(Material shown begins)
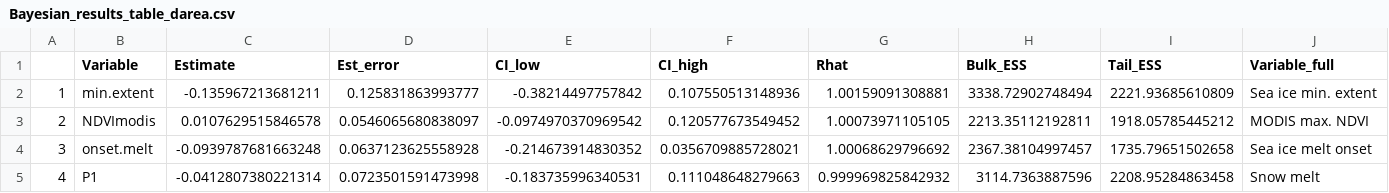
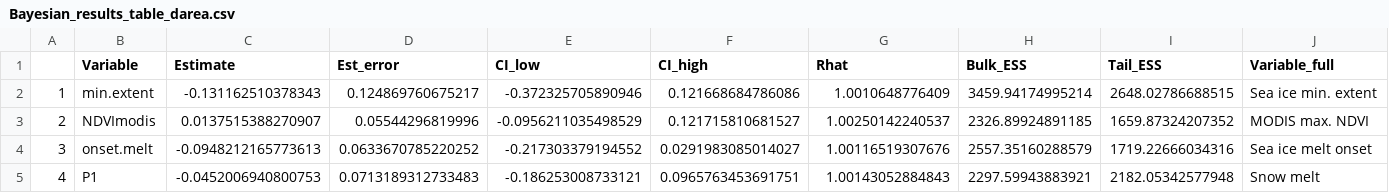
Before and after one commit to ShrubHub/ShrubRingPhenoHub, a CSV file: outputs/Bayesian_results_table_darea.csv, drawn as a sheet; only a part is shown; the diff covers the shown part only; the diff names each change by its address in the sheet, - before the commit and + after, or states it on an @@ line.

Commit message:
Scripts run to generate figures and outputs

```diff
--- a/outputs/Bayesian_results_table_darea.csv
+++ b/outputs/Bayesian_results_table_darea.csv
-C2 (Estimate): -0.135967213681211
+C2 (Estimate): -0.131162510378343
-D2 (Est_error): 0.125831863993777
+D2 (Est_error): 0.124869760675217
-E2 (CI_low): -0.38214497757842
+E2 (CI_low): -0.372325705890946
-F2 (CI_high): 0.107550513148936
+F2 (CI_high): 0.121668684786086
-G2 (Rhat): 1.00159091308881
+G2 (Rhat): 1.0010648776409
-H2 (Bulk_ESS): 3338.72902748494
+H2 (Bulk_ESS): 3459.94174995214
-I2 (Tail_ESS): 2221.93685610809
+I2 (Tail_ESS): 2648.02786688515
-C3 (Estimate): 0.0107629515846578
+C3 (Estimate): 0.0137515388270907
-D3 (Est_error): 0.0546065680838097
+D3 (Est_error): 0.05544296819996
-E3 (CI_low): -0.0974970370969542
+E3 (CI_low): -0.0956211035498529
-F3 (CI_high): 0.120577673549452
+F3 (CI_high): 0.121715810681527
-G3 (Rhat): 1.00073971105105
+G3 (Rhat): 1.00250142240537
-H3 (Bulk_ESS): 2213.35112192811
+H3 (Bulk_ESS): 2326.89924891185
-I3 (Tail_ESS): 1918.05785445212
+I3 (Tail_ESS): 1659.87324207352
-C4 (Estimate): -0.0939787681663248
+C4 (Estimate): -0.0948212165773613
-D4 (Est_error): 0.0637123625558928
+D4 (Est_error): 0.0633670785220252
-E4 (CI_low): -0.214673914830352
+E4 (CI_low): -0.217303379194552
-F4 (CI_high): 0.0356709885728021
+F4 (CI_high): 0.0291983085014027
-G4 (Rhat): 1.00068629796692
+G4 (Rhat): 1.00116519307676
-H4 (Bulk_ESS): 2367.38104997457
+H4 (Bulk_ESS): 2557.35160288579
-I4 (Tail_ESS): 1735.79651502658
+I4 (Tail_ESS): 1719.22666034316
-C5 (Estimate): -0.0412807380221314
+C5 (Estimate): -0.0452006940800753
-D5 (Est_error): 0.0723501591473998
+D5 (Est_error): 0.0713189312733483
-E5 (CI_low): -0.183735996340531
+E5 (CI_low): -0.186253008733121
-F5 (CI_high): 0.111048648279663
+F5 (CI_high): 0.0965763453691751
-G5 (Rhat): 0.999969825842932
+G5 (Rhat): 1.00143052884843
-H5 (Bulk_ESS): 3114.7363887596
+H5 (Bulk_ESS): 2297.59943883921
-I5 (Tail_ESS): 2208.95284863458
+I5 (Tail_ESS): 2182.05342577948
```
Also changed, not shown: 112 edited cells elsewhere in this file, outputs/Bayesian_results_table_drw.csv, 30 other files.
(Material shown ends)
> [Assignment]: Set down every line of the entries above again, exactly as written, but not the pictures.

> [Written reply]:
Before and after one commit to ShrubHub/ShrubRingPhenoHub, a CSV file: outputs/Bayesian_results_table_darea.csv, drawn as a sheet; only a part is shown; the diff covers the shown part only; the diff names each change by its address in the sheet, - before the commit and + after, or states it on an @@ line.

Commit message:
Scripts run to generate figures and outputs

```diff
--- a/outputs/Bayesian_results_table_darea.csv
+++ b/outputs/Bayesian_results_table_darea.csv
-C2 (Estimate): -0.135967213681211
+C2 (Estimate): -0.131162510378343
-D2 (Est_error): 0.125831863993777
+D2 (Est_error): 0.124869760675217
-E2 (CI_low): -0.38214497757842
+E2 (CI_low): -0.372325705890946
-F2 (CI_high): 0.107550513148936
+F2 (CI_high): 0.121668684786086
-G2 (Rhat): 1.00159091308881
+G2 (Rhat): 1.0010648776409
-H2 (Bulk_ESS): 3338.72902748494
+H2 (Bulk_ESS): 3459.94174995214
-I2 (Tail_ESS): 2221.93685610809
+I2 (Tail_ESS): 2648.02786688515
-C3 (Estimate): 0.0107629515846578
+C3 (Estimate): 0.0137515388270907
-D3 (Est_error): 0.0546065680838097
+D3 (Est_error): 0.05544296819996
-E3 (CI_low): -0.0974970370969542
+E3 (CI_low): -0.0956211035498529
-F3 (CI_high): 0.120577673549452
+F3 (CI_high): 0.121715810681527
-G3 (Rhat): 1.00073971105105
+G3 (Rhat): 1.00250142240537
-H3 (Bulk_ESS): 2213.35112192811
+H3 (Bulk_ESS): 2326.89924891185
-I3 (Tail_ESS): 1918.05785445212
+I3 (Tail_ESS): 1659.87324207352
-C4 (Estimate): -0.0939787681663248
+C4 (Estimate): -0.0948212165773613
-D4 (Est_error): 0.0637123625558928
+D4 (Est_error): 0.0633670785220252
-E4 (CI_low): -0.214673914830352
+E4 (CI_low): -0.217303379194552
-F4 (CI_high): 0.0356709885728021
+F4 (CI_high): 0.0291983085014027
-G4 (Rhat): 1.00068629796692
+G4 (Rhat): 1.00116519307676
-H4 (Bulk_ESS): 2367.38104997457
+H4 (Bulk_ESS): 2557.35160288579
-I4 (Tail_ESS): 1735.79651502658
+I4 (Tail_ESS): 1719.22666034316
-C5 (Estimate): -0.0412807380221314
+C5 (Estimate): -0.0452006940800753
-D5 (Est_error): 0.0723501591473998
+D5 (Est_error): 0.0713189312733483
-E5 (CI_low): -0.183735996340531
+E5 (CI_low): -0.186253008733121
-F5 (CI_high): 0.111048648279663
+F5 (CI_high): 0.0965763453691751
-G5 (Rhat): 0.999969825842932
+G5 (Rhat): 1.00143052884843
-H5 (Bulk_ESS): 3114.7363887596
+H5 (Bulk_ESS): 2297.59943883921
-I5 (Tail_ESS): 2208.95284863458
+I5 (Tail_ESS): 2182.05342577948
```
Also changed, not shown: 112 edited cells elsewhere in this file, outputs/Bayesian_results_table_drw.csv, 30 other files.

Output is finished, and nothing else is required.